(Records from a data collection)
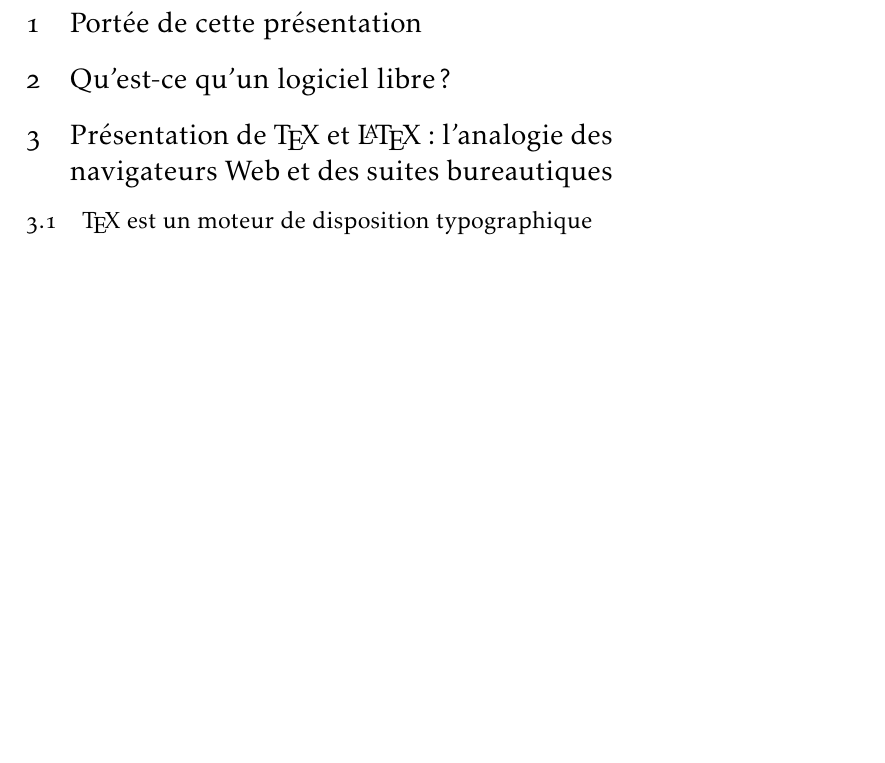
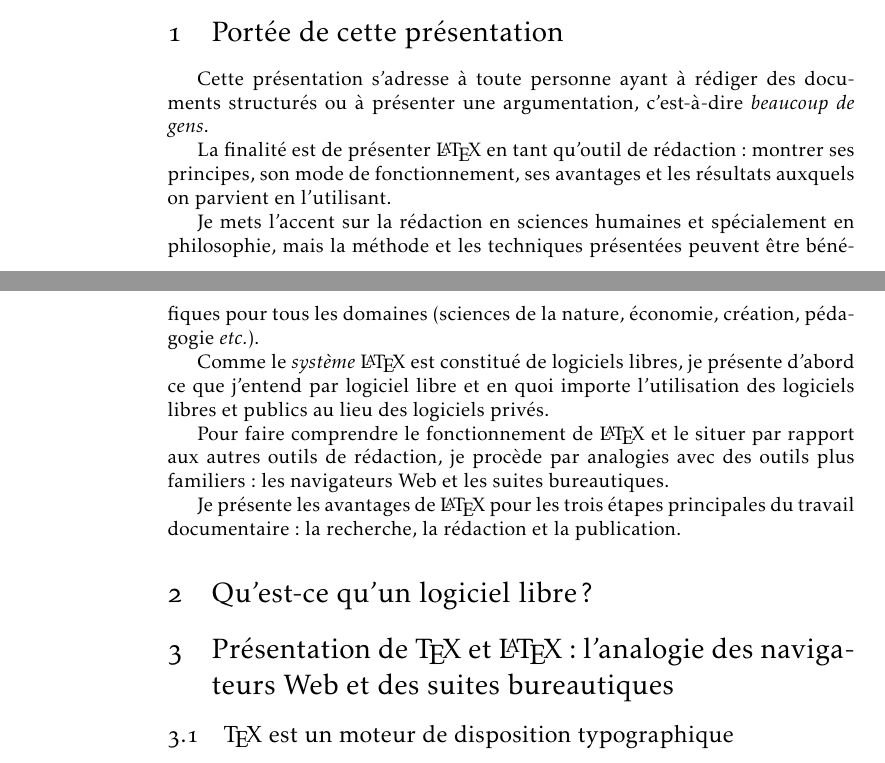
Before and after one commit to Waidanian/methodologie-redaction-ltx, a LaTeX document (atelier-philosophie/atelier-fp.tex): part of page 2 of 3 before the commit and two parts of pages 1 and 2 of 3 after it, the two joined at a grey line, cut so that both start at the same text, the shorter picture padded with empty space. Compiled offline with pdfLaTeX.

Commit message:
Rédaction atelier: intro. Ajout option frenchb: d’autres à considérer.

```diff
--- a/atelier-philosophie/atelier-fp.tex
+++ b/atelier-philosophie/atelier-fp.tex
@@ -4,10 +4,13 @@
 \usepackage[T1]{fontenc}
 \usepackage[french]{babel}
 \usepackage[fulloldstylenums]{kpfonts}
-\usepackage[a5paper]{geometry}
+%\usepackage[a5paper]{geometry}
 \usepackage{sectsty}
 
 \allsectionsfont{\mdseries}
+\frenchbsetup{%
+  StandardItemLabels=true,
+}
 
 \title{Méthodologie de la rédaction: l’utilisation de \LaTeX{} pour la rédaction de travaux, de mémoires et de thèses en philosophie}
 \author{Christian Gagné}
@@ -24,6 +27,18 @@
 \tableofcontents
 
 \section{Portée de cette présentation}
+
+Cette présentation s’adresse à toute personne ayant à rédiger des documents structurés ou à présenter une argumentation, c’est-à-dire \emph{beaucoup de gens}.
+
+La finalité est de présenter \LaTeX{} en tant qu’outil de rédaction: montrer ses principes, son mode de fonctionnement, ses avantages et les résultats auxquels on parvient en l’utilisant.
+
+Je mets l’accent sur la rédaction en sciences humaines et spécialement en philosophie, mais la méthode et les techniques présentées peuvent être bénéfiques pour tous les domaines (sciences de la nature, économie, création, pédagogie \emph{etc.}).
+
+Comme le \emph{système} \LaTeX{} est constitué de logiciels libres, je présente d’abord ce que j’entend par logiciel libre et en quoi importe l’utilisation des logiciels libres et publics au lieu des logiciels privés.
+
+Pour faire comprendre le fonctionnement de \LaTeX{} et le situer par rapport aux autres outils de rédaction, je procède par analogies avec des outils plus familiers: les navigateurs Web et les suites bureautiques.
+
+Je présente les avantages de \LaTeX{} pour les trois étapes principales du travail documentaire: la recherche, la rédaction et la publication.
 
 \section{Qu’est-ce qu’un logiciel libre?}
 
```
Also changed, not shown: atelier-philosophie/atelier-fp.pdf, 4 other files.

Work request: Omit every image. Quote each record exactly.

Exercise output:
Before and after one commit to Waidanian/methodologie-redaction-ltx, a LaTeX document (atelier-philosophie/atelier-fp.tex): part of page 2 of 3 before the commit and two parts of pages 1 and 2 of 3 after it, the two joined at a grey line, cut so that both start at the same text, the shorter picture padded with empty space. Compiled offline with pdfLaTeX.

Commit message:
Rédaction atelier: intro. Ajout option frenchb: d’autres à considérer.

```diff
--- a/atelier-philosophie/atelier-fp.tex
+++ b/atelier-philosophie/atelier-fp.tex
@@ -4,10 +4,13 @@
 \usepackage[T1]{fontenc}
 \usepackage[french]{babel}
 \usepackage[fulloldstylenums]{kpfonts}
-\usepackage[a5paper]{geometry}
+%\usepackage[a5paper]{geometry}
 \usepackage{sectsty}
 
 \allsectionsfont{\mdseries}
+\frenchbsetup{%
+  StandardItemLabels=true,
+}
 
 \title{Méthodologie de la rédaction: l’utilisation de \LaTeX{} pour la rédaction de travaux, de mémoires et de thèses en philosophie}
 \author{Christian Gagné}
@@ -24,6 +27,18 @@
 \tableofcontents
 
 \section{Portée de cette présentation}
+
+Cette présentation s’adresse à toute personne ayant à rédiger des documents structurés ou à présenter une argumentation, c’est-à-dire \emph{beaucoup de gens}.
+
+La finalité est de présenter \LaTeX{} en tant qu’outil de rédaction: montrer ses principes, son mode de fonctionnement, ses avantages et les résultats auxquels on parvient en l’utilisant.
+
+Je mets l’accent sur la rédaction en sciences humaines et spécialement en philosophie, mais la méthode et les techniques présentées peuvent être bénéfiques pour tous les domaines (sciences de la nature, économie, création, pédagogie \emph{etc.}).
+
+Comme le \emph{système} \LaTeX{} est constitué de logiciels libres, je présente d’abord ce que j’entend par logiciel libre et en quoi importe l’utilisation des logiciels libres et publics au lieu des logiciels privés.
+
+Pour faire comprendre le fonctionnement de \LaTeX{} et le situer par rapport aux autres outils de rédaction, je procède par analogies avec des outils plus familiers: les navigateurs Web et les suites bureautiques.
+
+Je présente les avantages de \LaTeX{} pour les trois étapes principales du travail documentaire: la recherche, la rédaction et la publication.
 
 \section{Qu’est-ce qu’un logiciel libre?}
 
```
Also changed, not shown: atelier-philosophie/atelier-fp.pdf, 4 other files.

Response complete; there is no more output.